■ Exercise objective
Would you please state how many lines in the entries contain the word "values"? Only the number should be given.

■ Data shown
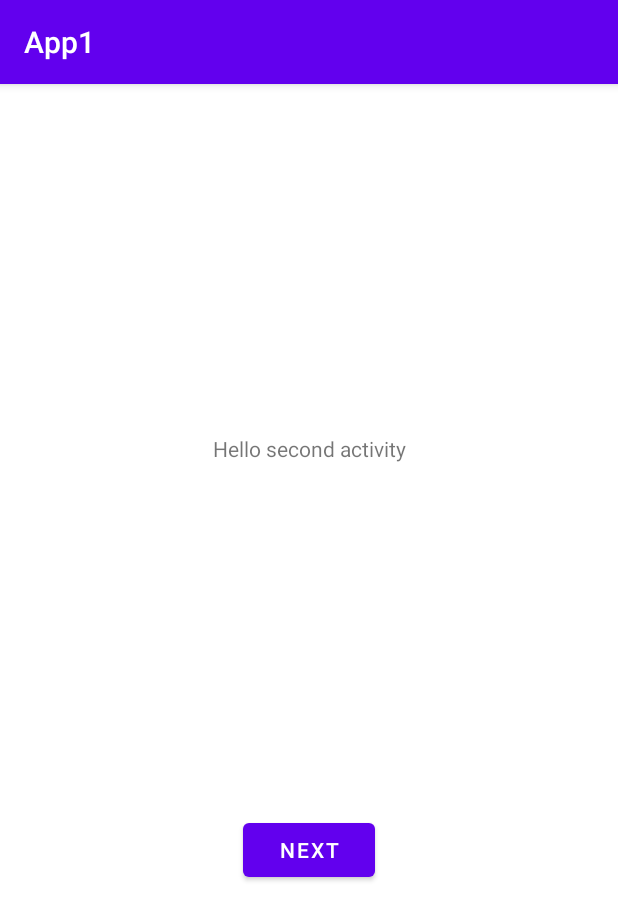
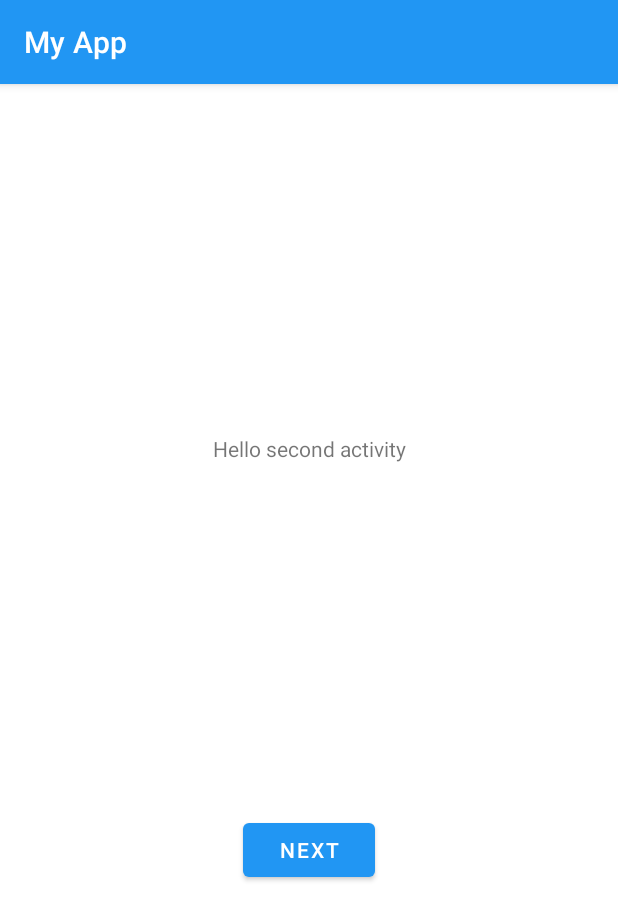
Before and after one commit to LChathuranga/First_Android_Application, an Android app: the SecondActivity screen opened directly, with no data from a screen before it, on a phone screen of 412 x 824 dp. Shown: the top 920 px of the screen. Run offline under Robolectric (Android 15) with nearby library versions, the phone set to English and light mode, and no system bars.

Commit message:
change backgroun

```diff
--- a/FirstApp/app/src/main/res/values/colors.xml
+++ b/FirstApp/app/src/main/res/values/colors.xml
@@ -1,9 +1,9 @@
 <?xml version="1.0" encoding="utf-8"?>
 <resources>
-    <color name="purple_200">#FFBB86FC</color>
-    <color name="purple_500">#FF6200EE</color>
-    <color name="purple_700">#FF3700B3</color>
-    <color name="teal_200">#FF03DAC5</color>
+    <color name="purple_200">#2196F3</color>
+    <color name="purple_500">#2196F3</color>
+    <color name="purple_700">#5D9ED1</color>
+    <color name="teal_200">#19E7D5</color>
     <color name="teal_700">#FF018786</color>
     <color name="black">#FF000000</color>
     <color name="white">#FFFFFFFF</color>
--- a/FirstApp/app/src/main/res/values/strings.xml
+++ b/FirstApp/app/src/main/res/values/strings.xml
@@ -1,5 +1,5 @@
 <resources>
-    <string name="app_name">App1</string>
+    <string name="app_name">My App</string>
     <string name="action_settings">Settings</string>
     <!-- Strings used for fragments for navigation -->
     <string name="first_fragment_label">First Fragment</string>
```
Also changed, not shown: FirstApp/app/src/main/res/drawable-v24/bg.jpg.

■ Exercise output
4